In Currents is a record that could have only been made by this band, at this specific point in time. The Early November had to have the experiences they did in the past 10 years which are documented on this new album. The good and the bad, the ups and the downs. The tastes of success and the crushing disappointments. The band has grown up, lived life and seen both its beauty and dismay. An atmosphere and tension hovers over the entire record leaving one unsure whether they should smile or sigh. In Currents is an introspective and thought provoking record displaying a gamut of emotional territory. In the opening track, A Stain On The Carpet, Enders recollects a regretful evening and confronts the threat of losing someone to dementia. The alt-country tinged, The Smell Of This Place, reminds himself and his loved ones that those very ups and downs have been worth the ride and are responsible for where and who they are now. In the short but poignant Digital Age, Enders addresses an issue facing every musician; how to survive in a industry that seems to be abandoning its art.
Don’t call it a comeback because reunion records rarely sound as inspired as The Movielife’s first full-length in 14 years, Cities In Search Of A Heart. This is an album that shows how the group’s songwriters—vocalist Vinnie Caruana and guitarist Brandon Reilly—have grown since 2003’s celebrated full-length Forty Hour Train Back To Penn, and also contains some of their most energized songwriting to date. In other words, whether you’ve loved The Movielife since they were a scrappy Long Island hardcore band in the early 2000s or you’re a recent initiate, it’s difficult not to get caught up in kinetic frenzy that permeates every note of Cities In Search Of A Heart.
The story of this record officially began two years ago when, after spending years on their own projects—Caruana’s I Am The Avalanche and Reilly’s Nightmare Of You—the duo started playing shows together as The Movielife once again. “The two of us became close friends again and we both felt like we had learned so much about songwriting since the early 2000s that we should do another record,” Caruana recalls, speaking from his current home in Brooklyn. “We had a great reaction to the reunion shows in 2014 but felt like instead of keeping it on a nostalgic level we wanted to write a record together that people could get into.” Not wanting to taint the band’s legacy or recycle the past, the duo were faced with the monumental task of figuring out exactly who The Movielife are in 2017, which was no easy task.

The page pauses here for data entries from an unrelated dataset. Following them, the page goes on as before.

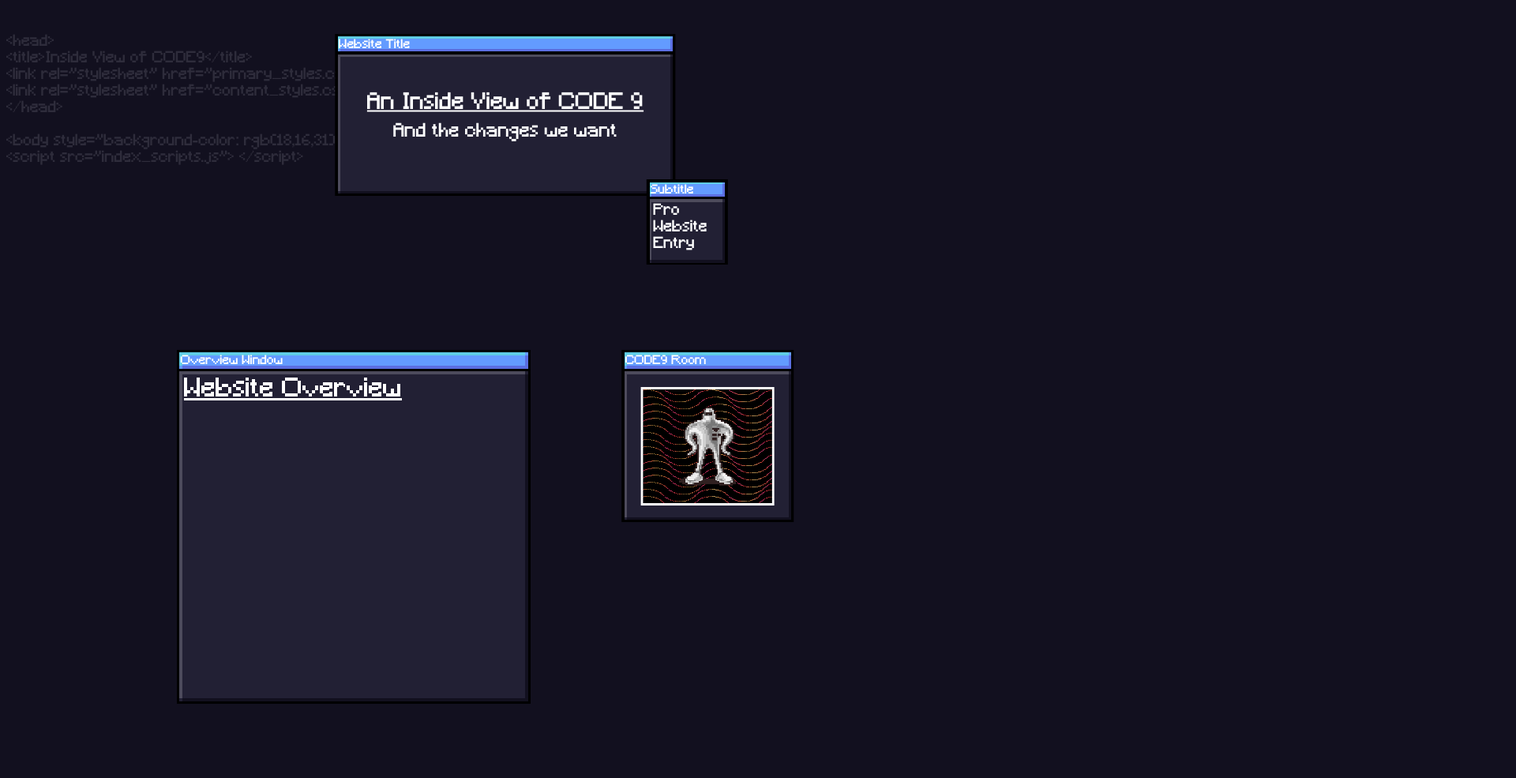
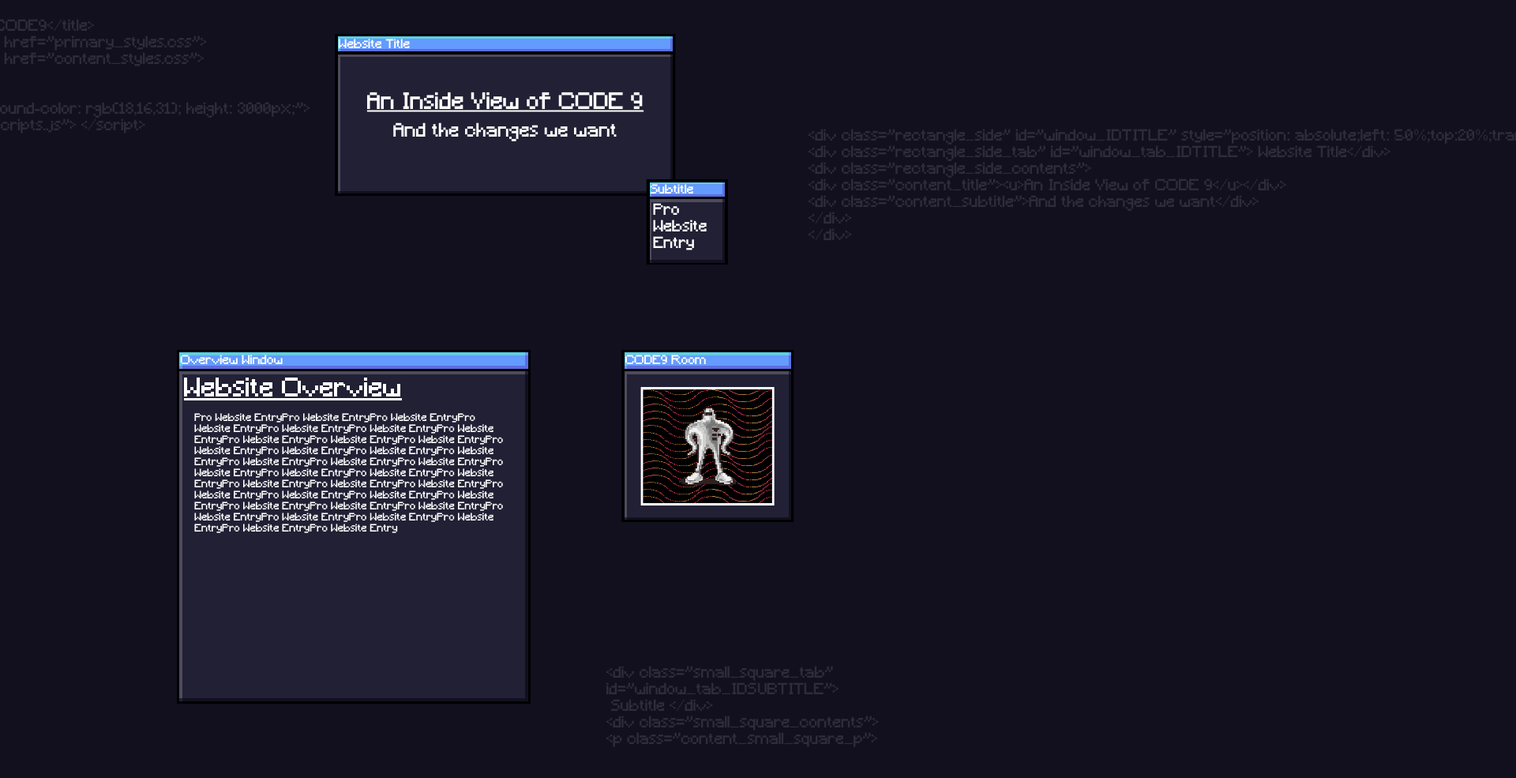
Before and after one commit to ALPHABANDIT2009/Code-Inside, a plain HTML site: page index.html in a window 1280 px wide. Shown: the part 117-1102 px from the top of the page at 79% size, 1920 px wide, since content can reach past the window. Drawn offline with Linux system fonts and the light colour scheme.

Commit message:
Commiting

```diff
--- a/content_styles.css
+++ b/content_styles.css
@@ -58,3 +58,21 @@
     left: 50%;
 
 }
+
+
+.content_rectangle_tall_wide_text {
+
+    position: absolute;
+
+    height: 80%;
+    width: 90%;
+
+    top: 10%;
+    transform: translateX(-50%);
+
+    left: 50%;
+
+    font-size: 1vw;
+
+
+}
--- a/index.html
+++ b/index.html
@@ -7,11 +7,11 @@
     <link rel="stylesheet" href="content_styles.css">
 </head>
 
-<body style="background-color: rgb(18,16,31); height: 3000px;">
+<body style="background-color: rgb(18,16,31); height: 170vh;">
 <script src="index_scripts.js"></script>
 
-
-<div class="decor_code" id="decor1" style="top: 20%;">
+<!-- Decor code -->
+<div class="decor_code" id="decor1" style="top: 15%;left:-15%;">
     &#60;head&gt;<br>
     &#60;title&gt;Inside View of CODE9&#60;/title&gt;<br>
     &#60;link rel="stylesheet" href="primary_styles.css"&gt;<br>
@@ -21,6 +21,25 @@
     &#60;body style="background-color: rgb(18,16,31); height: 3000px;"&gt;<br>
     &#60;script src="index_scripts.js"&gt; &#60;/script&gt;<br>
 </div>
+<div class="decor_code" id="decor1" style="top: 35%; left: 80%;">
+    &#60;div class="rectangle_side" id="window_IDTITLE" style="position: absolute;left: 50%;top:20%;transform: translateX(-50%);"><br>
+    &#60;div class="rectangle_side_tab" id="window_tab_IDTITLE">&nbsp;Website Title&#60;/div><br>
+    &#60;div class="rectangle_side_contents"><br>
+    &#60;div class="content_title">&#60;u>An Inside View of CODE 9&#60;/u>&#60;/div><br>
+    &#60;div class="content_subtitle">And the changes we want&#60;/div><br>
+    &#60;/div><br>
+    &#60;/div><br>
+</div>
+
+<div class="decor_code" id="decor1" style="top: 120%; left: 60%;">
+&#60;div class="small_square_tab" <br>
+id="window_tab_IDSUBTITLE"><br>
+&nbsp;Subtitle &#60;/div><br>
+&#60;div class="small_square_contents"><br>
+    &#60;p class="content_small_square_p"><br>
+
+</div>
+
 
     <div class="top_bar">
         <div class="top_bar_page page_home"><div class="top_bar_text"><u>Home</u></div></div>
@@ -52,7 +71,10 @@
             <div class="rectangle_tall_wide_contents">
 
                 <div class="tall_wide_title"><u>Website Overview</u></div>
+                <p class="content_rectangle_tall_wide_text">
 
+Pro Website EntryPro Website EntryPro Website EntryPro Website EntryPro Website EntryPro Website EntryPro Website EntryPro Website EntryPro Website EntryPro Website EntryPro Website EntryPro Website EntryPro Website EntryPro Website EntryPro Website EntryPro Website EntryPro Website EntryPro Website EntryPro Website EntryPro Website EntryPro Website EntryPro Website EntryPro Website EntryPro Website EntryPro Website EntryPro Website EntryPro Website EntryPro Website EntryPro Website EntryPro Website EntryPro Website EntryPro Website EntryPro Website EntryPro Website EntryPro Website EntryPro Website EntryPro Website Entry
+                </p>
 
 
         </div>
--- a/primary_styles.css
+++ b/primary_styles.css
@@ -13,6 +13,10 @@ html, body {
     font-family: Craftron;
     color:white;
     font-size: 1.5vw;
+}
+html, body {
+    max-width: 50%;
+    overflow-x: hidden;
 }
 
 /* Top Bar */
@@ -304,5 +308,5 @@ html, body {
     color: rgb(46, 44, 59);
 
     user-select: none;
-
+    white-space: nowrap;
 }
```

Caruana and Reilly struggled with the writing until last year when they realized that they simply had to make a new record that included the punk spark that was so prevalent in all of their previous work. “I knew the tempos had to be up and we had to be energetic because that’s what our shows are like and that element is so important to who we are as a band,” Caruana explains. Eventually the duo ended up with fifteen songs that they ended up trimming down and perfecting until they ended up with the ten songs that made the final cut. “I have to admit that the task of making this record seemed slightly impossible in the beginning but I’m so happy that we pushed ourselves so hard because we ended up making a Movielife record that we’re freaking out about and can’t wait to share with the world,” he adds.
Caruana has good reason to be excited. From the driving, melodic rocker “Mercy Is Asleep At The Wheel” to the fuzzed-out pop perfection of “Laugh Ourselves To Death” and orchestrally-tinged acoustic ballad “Pour Two Glasses,” the album shows that The Movielife have crafted a collection of songs that’s as captivating as it is catchy.